Christmas is a time of giving, when thoughts turn to family and to helping those less fortunate. To gift in a meaningful way that maximises the benefits, it’s important to consider tax. 

While Australia doesn’t have a gift tax, there are tax considerations nonetheless for both the giver and the recipient. Buying a toy for your grandchild is one thing but many parents wish to help their adult children or grandchildren with more substantial gifts such as a home deposit or a car. If you receive a Centrelink age pension now or are within five years of retiring, that “gift” will be counted as an asset and could affect your pension. 

Helping Family

Gifting with the potential to impact your Age Pension entitlements comes in many guises. It might be donating 10 per cent of your salary to your church, buying a car for your daughter or selling her a rental property you own for less than market value. If you gift more than $10,000 a year or a total of $30,000 over a five-year period, then the excess will be counted as an asset by Centrelink for five years, when it assesses your eligibility for an aged pension.  

Your gift won’t just count in the assets test but deeming may also be applied under the income test. Deeming rules are used to work out how much income you earn from your financial assets, irrespective of their actual earnings.

Deeming rates have recently fallen to 1 per cent for a certain level of your total financial assets, and 3 per cent above that level. Even so, this can easily eat into your retirement income. 

Example: several gifts within 5 years
DateGiftAmount that is within the annual Gifting Free AreaAmounts within last 5 year’s annual Gifting Free Areas
1 May 2009$8,000$8,000 (Less than $10,000)$8,000
1 June 2010$13,000$10,000 (Maximum)$18,000
1 April 2011$7,000$7,000 (Less than $7,000)$25,000
1 May 2012$10,000$10,000 (Maximum)$35,000

Source: Dept. of Human Services

How do gifting rules work?

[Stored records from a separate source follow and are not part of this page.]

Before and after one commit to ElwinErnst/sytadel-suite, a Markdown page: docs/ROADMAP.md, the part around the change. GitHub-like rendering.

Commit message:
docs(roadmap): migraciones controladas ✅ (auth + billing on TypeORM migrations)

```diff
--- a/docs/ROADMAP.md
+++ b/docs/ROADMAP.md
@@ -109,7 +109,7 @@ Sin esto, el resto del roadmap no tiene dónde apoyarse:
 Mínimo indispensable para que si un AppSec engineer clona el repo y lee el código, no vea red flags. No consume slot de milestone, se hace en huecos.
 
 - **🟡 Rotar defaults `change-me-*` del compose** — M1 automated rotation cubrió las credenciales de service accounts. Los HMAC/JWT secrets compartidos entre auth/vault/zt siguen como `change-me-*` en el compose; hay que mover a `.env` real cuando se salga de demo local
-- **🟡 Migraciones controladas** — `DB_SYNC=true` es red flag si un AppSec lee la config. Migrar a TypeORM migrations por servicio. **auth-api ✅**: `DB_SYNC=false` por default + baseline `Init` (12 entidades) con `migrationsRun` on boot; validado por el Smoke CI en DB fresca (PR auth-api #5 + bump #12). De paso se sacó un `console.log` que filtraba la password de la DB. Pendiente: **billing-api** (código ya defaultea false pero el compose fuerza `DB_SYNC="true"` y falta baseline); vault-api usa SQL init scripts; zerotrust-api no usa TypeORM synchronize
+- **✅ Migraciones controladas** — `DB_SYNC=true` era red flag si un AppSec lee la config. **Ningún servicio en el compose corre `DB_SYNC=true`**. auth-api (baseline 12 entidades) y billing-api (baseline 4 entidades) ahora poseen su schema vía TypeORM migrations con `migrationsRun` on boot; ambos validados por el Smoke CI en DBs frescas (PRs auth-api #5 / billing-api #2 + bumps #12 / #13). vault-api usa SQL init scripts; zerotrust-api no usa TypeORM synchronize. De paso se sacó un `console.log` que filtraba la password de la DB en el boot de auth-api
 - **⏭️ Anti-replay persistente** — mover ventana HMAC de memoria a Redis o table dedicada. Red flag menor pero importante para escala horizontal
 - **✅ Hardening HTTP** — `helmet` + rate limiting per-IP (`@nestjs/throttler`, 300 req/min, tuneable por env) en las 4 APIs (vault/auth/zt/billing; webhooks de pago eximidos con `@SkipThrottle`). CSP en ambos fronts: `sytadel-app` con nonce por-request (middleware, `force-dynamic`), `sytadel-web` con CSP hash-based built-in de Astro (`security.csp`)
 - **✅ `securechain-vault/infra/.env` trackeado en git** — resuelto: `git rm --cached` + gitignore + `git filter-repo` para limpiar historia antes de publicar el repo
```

Say you lend your daughter $50,000 to buy a home two years before you retire. Centrelink would view the first $10,000 as an allowable gift and it would make no difference to your situation. However, it would treat the remaining $40,000 as a deprived asset subject to the gifting rules. What’s worse, if your daughter were to repay $40,000 in two years, then not only would the original $40,000 be counted in the assets test and deemed under the income test but now the $40,000 she repays would be added to this sum. That’s $80,000 treated as an asset and deemed to earn income.  

Can you afford to give?

Clearly, it’s wonderful to give with a warm heart and help relatives when they need it and you can see the joy it brings. Even so, you need to be very mindful of the repercussions for your own wellbeing. Are you sure you won’t need the money to finance your retirement? Life expectancy has increased greatly so that many people can now expect to live well into their 80s and beyond. It may be that you don’t qualify for a pension on retirement, but what if you give away a sizeable sum and then need to fall back on the pension sooner than anticipated? If the help were needed within five years of your gift giving, then the amount would be subject to the gifting rules. Of course, if you are not in receipt of a Centrelink pension nor expect to be, then you can gift away to your heart’s content, provided you have the means.  

Tax implications for children

It’s not just the giver who can run into problems. You need to be mindful of any repercussions for the recipient of your generosity. It’s natural to want to give money to your grandchildren, perhaps to help kickstart a savings plan for their future, but there are tax implications if they’re under 16. If they earn less than $120 in interest from a savings account, then the financial institution will not withhold tax; if they earn between $120 and $240 the financial institution will withhold tax at 47 per cent if you don’t provide their date of birth or a tax file number. If they want a refund, then they will need to lodge a tax return. Depending on your circumstances, we may be able to help you find a more tax friendly investment to suit the needs of both you and your young family members. 

Giving to charity

Giving to charity is often top of mind at Christmas too. Any donation over $2 is tax deductible but this has no bearing if you are retired and not paying tax. Of course, the reason for giving should never be predicated on tax considerations, although it may be handy. A tax deduction only applies if the charity is a deductible gift recipient (DGR) endorsed by the ATO or listed by name in the tax law, so you need to check that the charity has DGR endorsement. Giving to those in need or to those you love can be a rewarding experience no matter what time of year, but it’s important to understand the implications for both giver and receiver.


If you would like to know more about how gift giving will impact on your financial wellbeing and that of your family, call 02 4050 0900 to speak with our Collective Financial Partners Financial Planning team.

General Advice Disclaimer:

This information has been provided as general advice. We have not considered your financial circumstances, needs or objectives. You should consider the appropriateness of the advice. You should obtain and consider the relevant Product Disclosure Statement (PDS) and seek the assistance of an authorised financial adviser before making any decision regarding any products or strategies mentioned in this communication.